All through Europe there are modern people living in relatively ancient houses and historic villages with all the amenities of contemporary times. Many cities in Morocco and India have historic districts coexisting with modern ones. What would Europe be if it exchanged its architectural heritage for shopping malls? What would Morocco become if it demolished all of its ancient medinas and replaced them with high-rise apartments? What would happen to India if it razed its ancient cities to the ground and then built replicas of them for tourists?
Tourist sites aside, what would China be without its historic neighborhoods, its hutongs, and its ancient villages?
The typical Chinese city is grey, ugly, and congested. It has pointlessly wide roads and squares, and functional, boxy buildings clad in grimy concrete or dirty white tiles. The old parts of town have been demolished, save perhaps for a solitary pagoda, rebuilt and sucked dry of its historical sap. Its roads are jammed, the air filthy, the streets often unwalkable. Pavements and public entrances are blocked by private vehicles, whose owners scream abuse at cyclists and pedestrians for getting in their way. It is, in short, anything but ‘liveable’.
China’s leaders are not totally unaware of this depressing fact. In 2007 Qiu Baoxing, then vice minister of construction, launched a tirade against the dreary monotony of China’s urban landscape.

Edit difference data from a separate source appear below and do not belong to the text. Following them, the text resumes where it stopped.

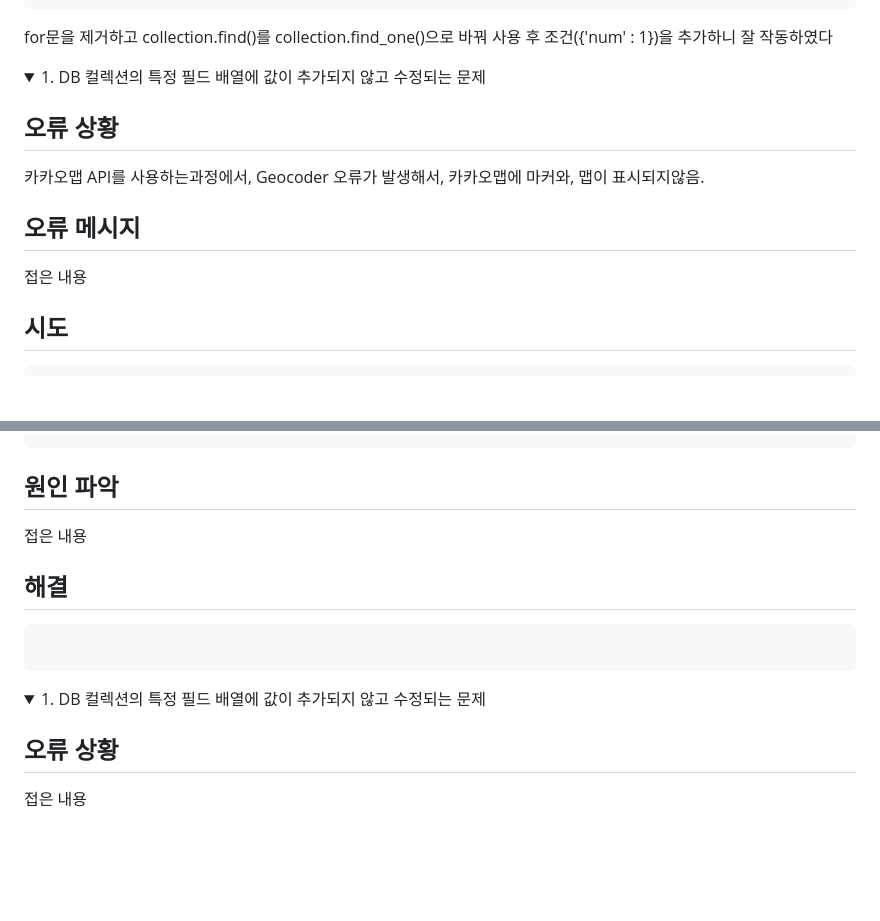
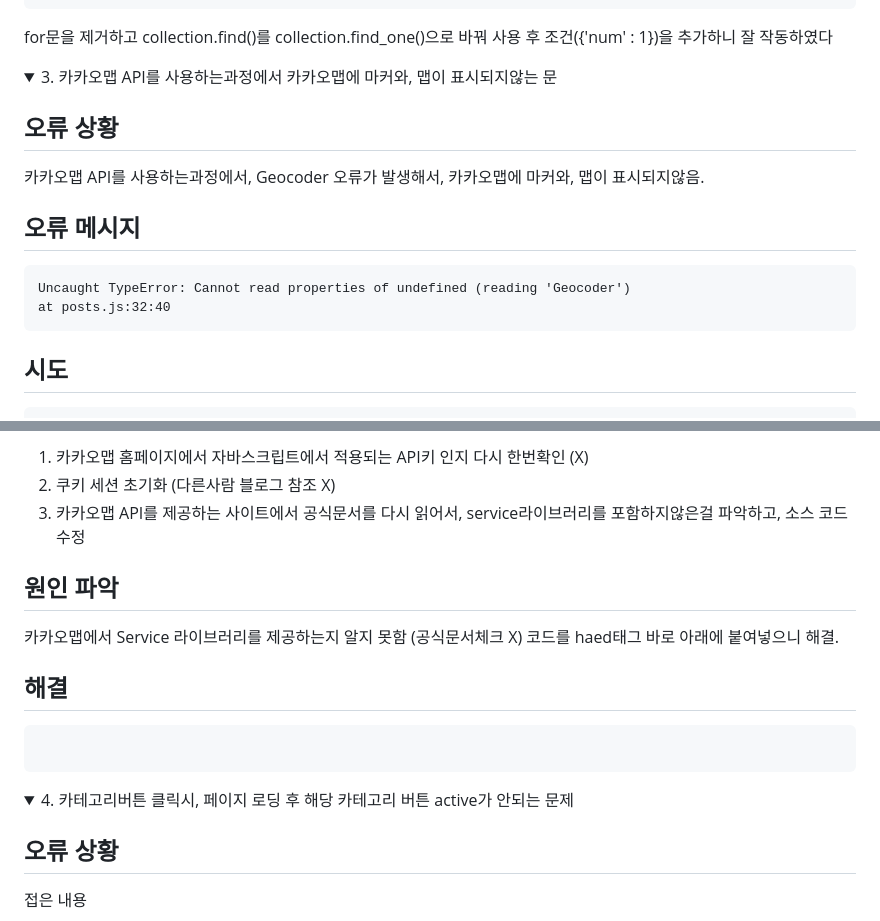
Before and after one commit to Team-DAEGU/today_food, a Markdown page: README.md, 2 parts joined by grey strips. GitHub-like rendering; folded sections open; blank space fills up the shorter version.

````diff
--- a/README.md
+++ b/README.md
@@ -136,16 +135,16 @@ def detail(num):
   for문을 제거하고 collection.find()를 collection.find_one()으로 바꿔 사용 후 조건({'num' : 1})을 추가하니 잘 작동하였다
 </details>
 
+<!-- 지훈님 꺼 -->
+<details>
+<summary>3. 카카오맵 API를 사용하는과정에서 카카오맵에 마커와, 맵이 표시되지않는 문</summary>
 
-<details>
-<summary>1. DB 컬렉션의 특정 필드 배열에 값이 추가되지 않고 수정되는 문제</summary>
-
-<!-- summary 아래 한칸 공백 두어야함 -->
 ## 오류 상황
 카카오맵 API를 사용하는과정에서, Geocoder 오류가 발생해서, 카카오맵에 마커와, 맵이 표시되지않음.
 
 ## 오류 메시지
-접은 내용
+	Uncaught TypeError: Cannot read properties of undefined (reading 'Geocoder')
+	at posts.js:32:40
 
   ## 시도
 ```python
@@ -153,17 +153,27 @@ def detail(num):
 ```
+1. 카카오맵 홈페이지에서 자바스크립트에서 적용되는 API키 인지 다시 한번확인 (X)
+2. 쿠키 세션 초기화 (다른사람 블로그 참조 X)
+3. 카카오맵 API를 제공하는 사이트에서 공식문서를 다시 읽어서, service라이브러리를 포함하지않은걸
+파악하고, 소스 코드 수정
+<head> 태그 바로아래 키 삽입하니 해결
 
   ## 원인 파악
-접은 내용
+카카오맵에서 Service 라이브러리를 제공하는지 알지 못함 (공식문서체크 X)
+코드를 haed태그 바로 아래에 붙여넣으니 해결.
 
   ## 해결
 ```python
 
 ```
+  <head> 태그 바로아래 키 삽입하니 해결
+## 느낀점
+  코드를 그냥 붙여넣지말고, 해당 사이트 명세사항을 꼼꼼히 살펴보자..
 
 </details>
 
 
+<!-- 명주님 꺼 -->
+<details>
+<summary>4. 카테고리버튼 클릭시, 페이지 로딩 후 해당 카테고리 버튼 active가 안되는 문제</summary>
 
-<details>
-<summary>1. DB 컬렉션의 특정 필드 배열에 값이 추가되지 않고 수정되는 문제</summary>
 
````
Also changed, not shown: other parts of README.md (+4 -5 lines).
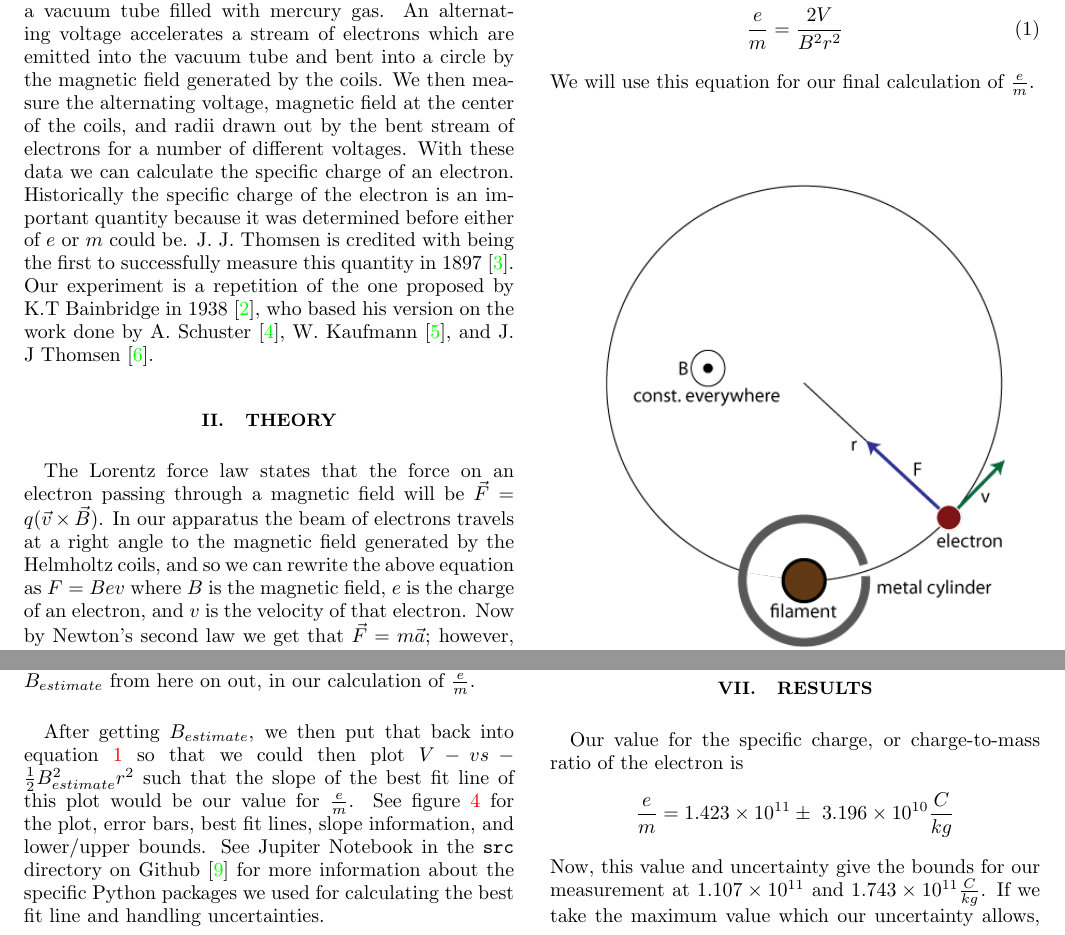
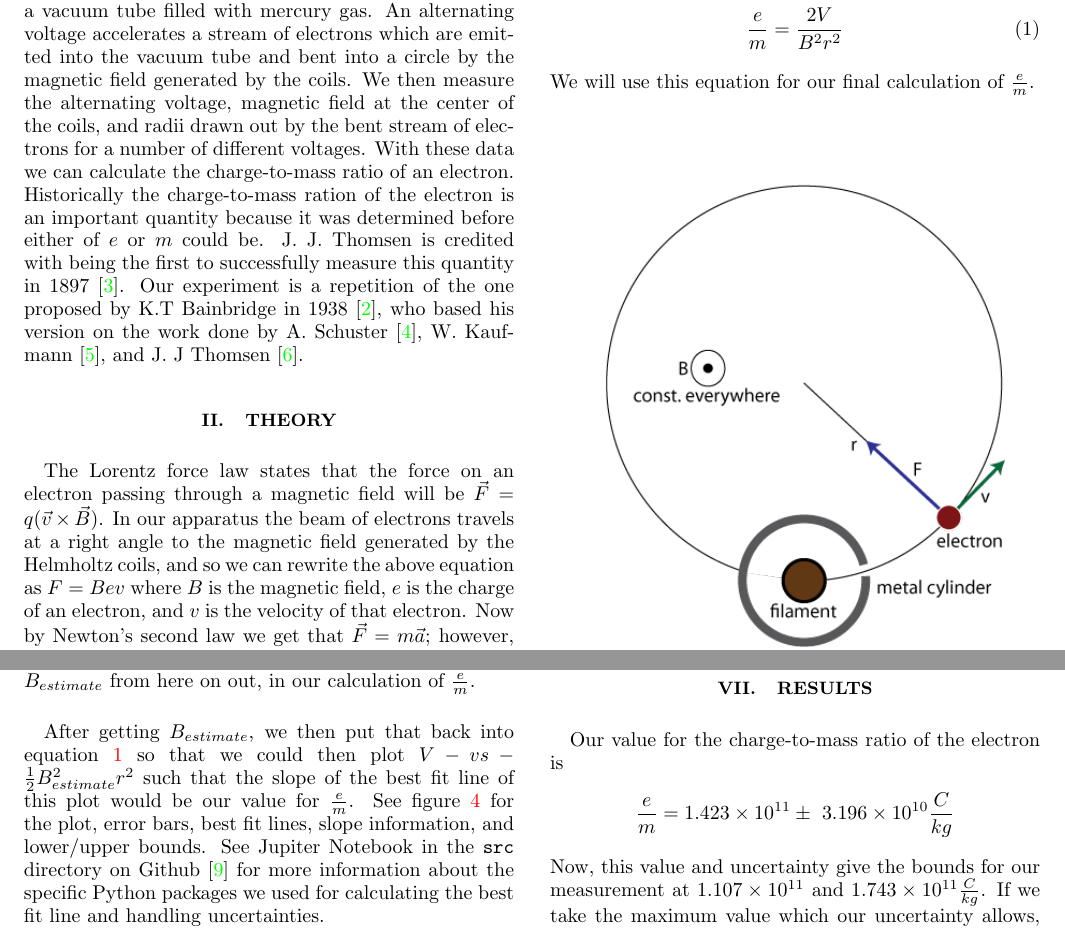
Before and after one commit to samuel-barton/ilab, a LaTeX paper (e_over_m/LaTex/e_over_m.tex): two parts of pages 1 and 3 of 5, joined at a grey line, cut so that both start at the same text. Compiled offline with pdfLaTeX; a LaTeX package or settings file that is missing is left out.

Commit message:
Made some edits suggested by Kate to Theory and Intro sections.

```diff
--- a/e_over_m/LaTex/e_over_m.tex
+++ b/e_over_m/LaTex/e_over_m.tex
@@ -52,7 +52,7 @@ In this experiment we attempted to measure the charge-to-mass ratio of an electr
 %%%%%%%%%%%%%%%%%%%%%%%%%%%%%%%%%%%%%%%%%%%%%%%%%%%%
 \section{Introduction}
 
-We are measuring the charge-to-mass ratio in an electron using a set of Helmholtz coils in conjunction with a vacuum tube filled with mercury gas. An alternating voltage accelerates a stream of electrons which are emitted into the vacuum tube and bent into a circle by the magnetic field generated by the coils. We then measure the alternating voltage, magnetic field at the center of the coils, and radii drawn out by the bent stream of electrons for a number of different voltages. With these data we can calculate the specific charge of an electron. Historically the specific charge of the electron is an important quantity because it was determined before either of $e$ or $m$ could be. J. J. Thomsen is credited with being the first to successfully measure this quantity in 1897 \cite{first_measurement}. Our experiment is a repetition of the one proposed by K.T Bainbridge in 1938 \cite{origin}, who based his version on the work done by A. Schuster \cite{schuster}, W. Kaufmann \cite{kaufmann}, and J. J Thomsen \cite{thomsen}.
+We are measuring the charge-to-mass ratio in an electron using a set of Helmholtz coils in conjunction with a vacuum tube filled with mercury gas. An alternating voltage accelerates a stream of electrons which are emitted into the vacuum tube and bent into a circle by the magnetic field generated by the coils. We then measure the alternating voltage, magnetic field at the center of the coils, and radii drawn out by the bent stream of electrons for a number of different voltages. With these data we can calculate the charge-to-mass ratio of an electron. Historically the charge-to-mass ration of the electron is an important quantity because it was determined before either of $e$ or $m$ could be. J. J. Thomsen is credited with being the first to successfully measure this quantity in 1897 \cite{first_measurement}. Our experiment is a repetition of the one proposed by K.T Bainbridge in 1938 \cite{origin}, who based his version on the work done by A. Schuster \cite{schuster}, W. Kaufmann \cite{kaufmann}, and J. J Thomsen \cite{thomsen}.
 
 \section{Theory}
 
@@ -182,7 +182,7 @@ The values for $\delta I$, $\delta N$, and $\delta a$ change so drastically beca
 
 \section{Results}
 
-Our value for the specific charge, or charge-to-mass ratio of the electron is
+Our value for the charge-to-mass ratio of the electron is
 \begin{align*}
 	\frac{e}{m} = 1.423 \times 10^{11} \pm \ 3.196 \times 10^{10} \frac{C}{kg}
 \end{align*}
```
Also changed, not shown: e_over_m/LaTex/e_over_m.pdf, e_over_m/LaTex/e_over_m.tex (2 more changed lines).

He lambasted local officials for the ‘senseless’ destruction of the country’s architectural and cultural heritage as China pursues its headlong rush towards modernization. Lamenting the ugly, uniform buildings casually erected on old temples and ancient streets, he put his finger on the most depressing aspect of modern Chinese urbanism. ‘It is like having a thousand cities with the same appearance’, he complained. –China’s Urban Billion